┌─ Data provided

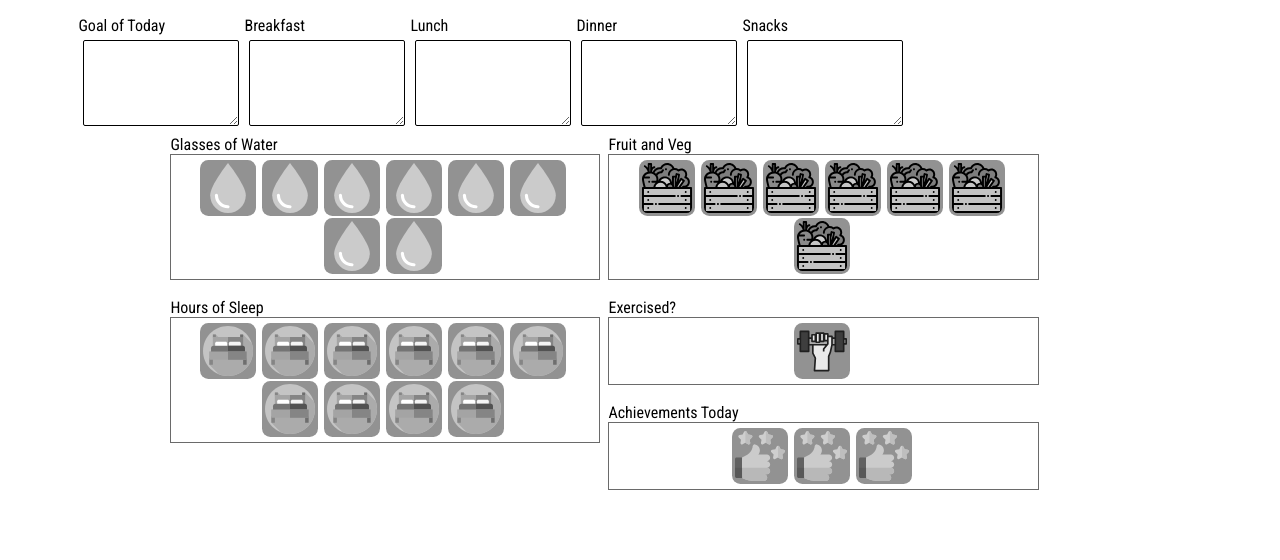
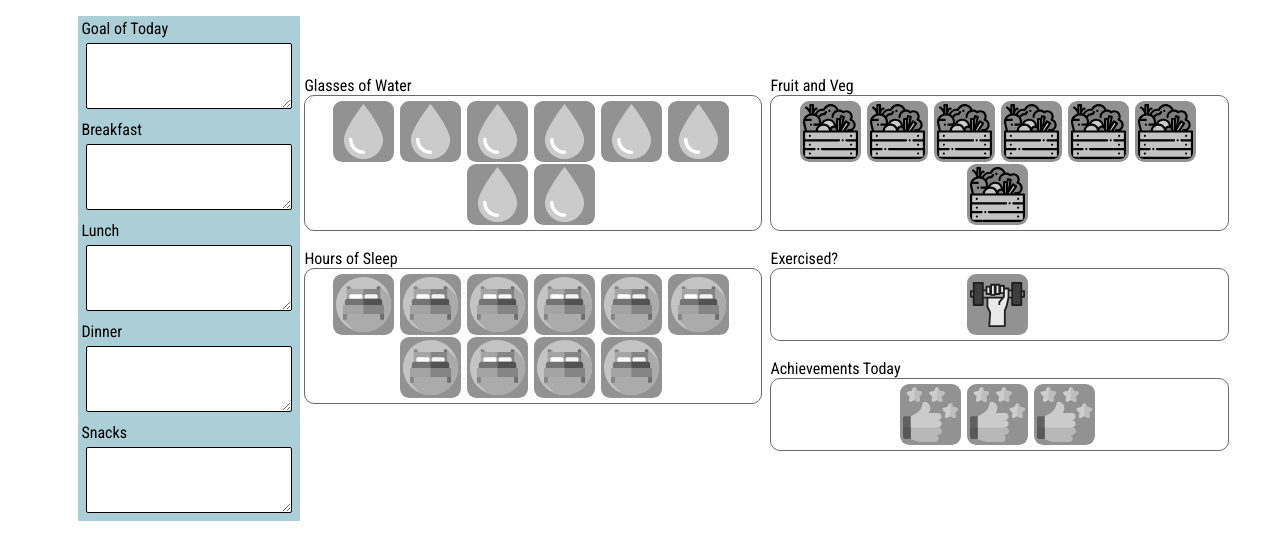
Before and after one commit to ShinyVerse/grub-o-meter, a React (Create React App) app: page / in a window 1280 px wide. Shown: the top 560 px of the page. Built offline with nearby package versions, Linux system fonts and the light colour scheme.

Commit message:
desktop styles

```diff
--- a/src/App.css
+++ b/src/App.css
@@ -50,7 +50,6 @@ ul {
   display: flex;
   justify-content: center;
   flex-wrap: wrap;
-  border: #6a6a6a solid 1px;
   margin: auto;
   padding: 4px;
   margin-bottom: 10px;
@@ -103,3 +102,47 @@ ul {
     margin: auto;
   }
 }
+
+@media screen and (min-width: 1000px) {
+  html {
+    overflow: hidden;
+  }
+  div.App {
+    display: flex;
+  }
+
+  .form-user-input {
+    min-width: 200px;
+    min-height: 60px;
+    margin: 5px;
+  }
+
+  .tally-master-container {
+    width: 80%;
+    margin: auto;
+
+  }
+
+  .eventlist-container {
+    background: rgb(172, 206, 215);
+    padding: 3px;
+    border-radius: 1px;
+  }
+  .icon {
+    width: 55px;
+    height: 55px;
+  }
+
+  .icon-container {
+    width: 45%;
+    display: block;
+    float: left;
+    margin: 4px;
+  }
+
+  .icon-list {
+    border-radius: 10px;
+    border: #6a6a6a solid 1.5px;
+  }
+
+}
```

└─

#### Goal of the exercise
Please copy every entry exactly, without the pictures.

#### Output for this task
Before and after one commit to ShinyVerse/grub-o-meter, a React (Create React App) app: page / in a window 1280 px wide. Shown: the top 560 px of the page. Built offline with nearby package versions, Linux system fonts and the light colour scheme.

Commit message:
desktop styles

```diff
--- a/src/App.css
+++ b/src/App.css
@@ -50,7 +50,6 @@ ul {
   display: flex;
   justify-content: center;
   flex-wrap: wrap;
-  border: #6a6a6a solid 1px;
   margin: auto;
   padding: 4px;
   margin-bottom: 10px;
@@ -103,3 +102,47 @@ ul {
     margin: auto;
   }
 }
+
+@media screen and (min-width: 1000px) {
+  html {
+    overflow: hidden;
+  }
+  div.App {
+    display: flex;
+  }
+
+  .form-user-input {
+    min-width: 200px;
+    min-height: 60px;
+    margin: 5px;
+  }
+
+  .tally-master-container {
+    width: 80%;
+    margin: auto;
+
+  }
+
+  .eventlist-container {
+    background: rgb(172, 206, 215);
+    padding: 3px;
+    border-radius: 1px;
+  }
+  .icon {
+    width: 55px;
+    height: 55px;
+  }
+
+  .icon-container {
+    width: 45%;
+    display: block;
+    float: left;
+    margin: 4px;
+  }
+
+  .icon-list {
+    border-radius: 10px;
+    border: #6a6a6a solid 1.5px;
+  }
+
+}
```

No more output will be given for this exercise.